  • Additionally, society is even more silent about what life is like for the family and friends who love the alcoholic or alcohol abuser and presumes that if the individual stops drinking, then all should be well with them, too. This is another gravely destructive assumption. As I’ve mentioned, I had been living with alcoholics, alcohol abusers and the family disease of alcoholism for decades by the time I finally admitted, “I need help!” It wasn’t until the course of my own recovery work that I finally admitted how many intimate relationships in my life included alcoholics/alcohol abusers — talk about DENIAL! Check out this post, Behind Every Alcoholic or Drug Addict is a Family Member or Two or Three”

For a More Comprehensive Understanding

You may want to read my latest book, a short eBook (just $3.99), titled: Crossing The Line From Alcohol Use to Abuse to Dependence. In just 80 pages, it covers all of these concepts and more.

And please know that while I’ve written about alcohol abuse and alcoholism in this post, the same applies to drug abuse and drug addiction — addiction is addiction regardless of the substance of choice. Addiction is a developmental disease. It is a chronic, often relapsing brain disease.
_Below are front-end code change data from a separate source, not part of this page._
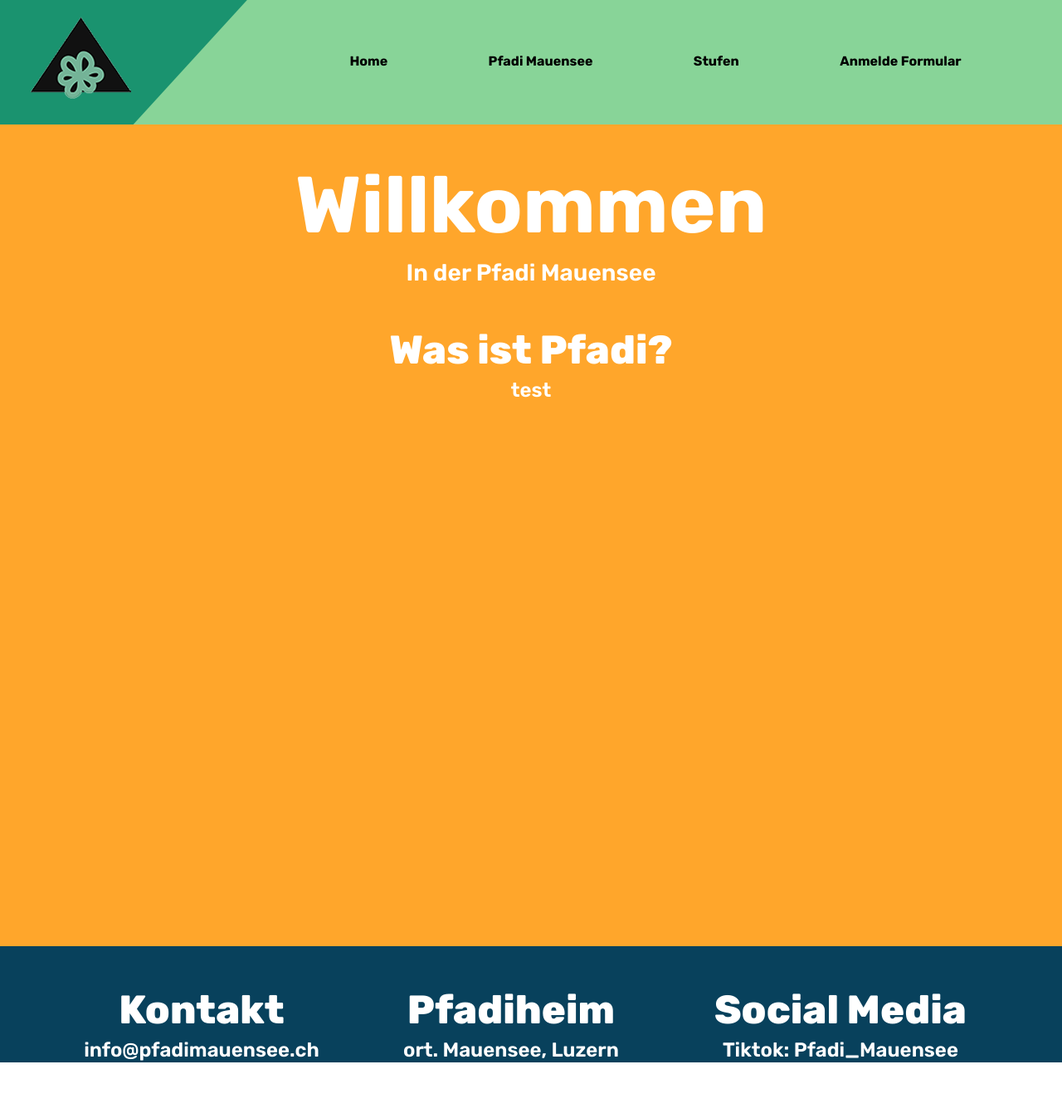
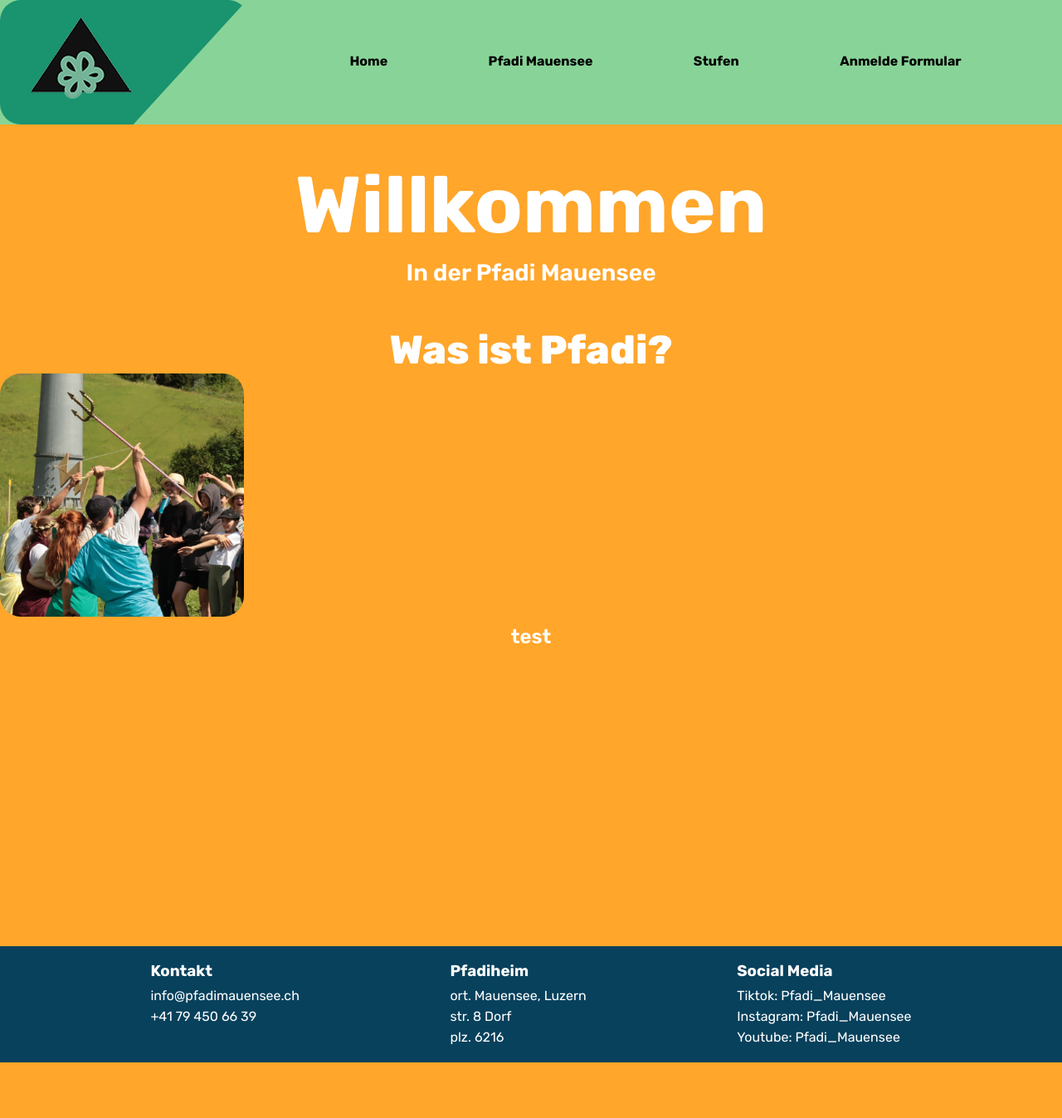
Before and after one commit to Matcha-Git/Pfadi-Mauesee, a PHP site: page /pfadi-mauensee.html in a window 1280 px wide. Shown: the whole page at 83% size. After the commit the page ends 1280 px from the top, so only its background shows below. Run offline with PHP 8.4, Linux system fonts and the light colour scheme.

Commit message:
added image.jepg

```diff
--- a/pfadi-mauensee.css
+++ b/pfadi-mauensee.css
@@ -7,7 +7,7 @@
     margin-bottom: 0px;
 }
 
-h1 {
+.titletxt {
     margin-top: 5vh;
     margin-bottom: 1vh;
 }
@@ -21,7 +21,7 @@
     margin-top: 0px;
 }
 
-h3 {
+.h3txt {
     display: flex;
     justify-content: space-around;
     font-size: 6vh;
@@ -30,7 +30,7 @@
     margin-bottom: 0px;
 }
 
-p {
+.ptxt {
     display: flex;
     justify-content: space-around;
     font-size: 3vh;
@@ -38,3 +38,12 @@
     padding-bottom: 0vh;
     margin-bottom: 0px;
 }
+
+.1txt {
+    display: flex;
+    justify-content: space-around;
+}
+
+img {
+    border-radius: 25px;
+}
--- a/pfadi-mauensee.html
+++ b/pfadi-mauensee.html
@@ -27,7 +27,7 @@
         <main>
             <div>
               <div class="title">
-                <h1>
+                <h1 class="titletxt">
                   Willkommen
                 </h1>
               </div>
@@ -36,12 +36,15 @@
               </h2>
             </div>
             <div>
-              <h3>
+              <h3 class="h3txt">
                 Was ist Pfadi?
               </h3>
-              <p>
-                test
-              </p>
+              <div class="1txt">
+                <img src="bilder/image1.jpeg" alt="foto der biber stufe" width="23%">
+                <p class="ptxt">
+                  test
+                </p>
+              </div>
             </div>
         </main>
         <footer>
```
Also changed, not shown: bilder/image1.jpeg (added), index.php (added).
It starts with substance abuse, which is what sets up a person’s chemical and structural brain changes, the brain changes that makes a person’s brain more susceptible to his/her risk factors.

___________________________
(1) Brown, Stephanie, Ph.D. and Virginia M. Lewis, Ph.D., with Andrew Liotta, The Family Recovery Guide, A Map for Healthy Growth, Oakland, CA: New Harbinger Publications, Inc., 2000, p. 3.
(2) Ibid.

© 2013 Lisa Frederiksen

 

Lisa Frederiksen

Lisa Frederiksen

Author Speaker Consultant Owner at BreakingTheCycles.com
Author of nine books and hundreds of articles, Lisa Frederiksen is a national keynote speaker, consultant and founder of BreakingTheCycles.com. She has spent more then a decade researching, writing, speaking and consulting on substance abuse prevention, mental illness, addiction as a brain disease, dual diagnosis, secondhand drinking | drugging, help for the family and related subjects – all centered around 21st century brain and addiction-related research. Her clients (some as far as Kenya, Slovenia and Mexico), include: individuals, families, military troops and personnel, U.S. Forest Service districts and regions, medical school students, businesses, social workers, parent and student groups, family law attorneys, treatment providers and the like. Visit www.BreakingTheCycles.com for details. Please feel free to call Lisa at 650-362-3026 or email her at lisaf@breakingthecycles.com.

Leave a Reply

Your email address will not be published. Required fields are marked *


*

You may use these HTML tags and attributes: <a href="" title=""> <abbr title=""> <acronym title=""> <b> <blockquote cite=""> <cite> <code> <del datetime=""> <em> <i> <q cite=""> <strike> <strong>

CommentLuv badge

  1. Hi Lisa,

    What an open and honest article. I’m so glad you were able to overcome your past so that you can inspire others with your writing. When my daughter was addicted, I also fought getting support for myself and resented being in an Al-Anon meeting when I first went. It does take some time to understand that this is a family disease. Your books are so needed and will help many. All the best!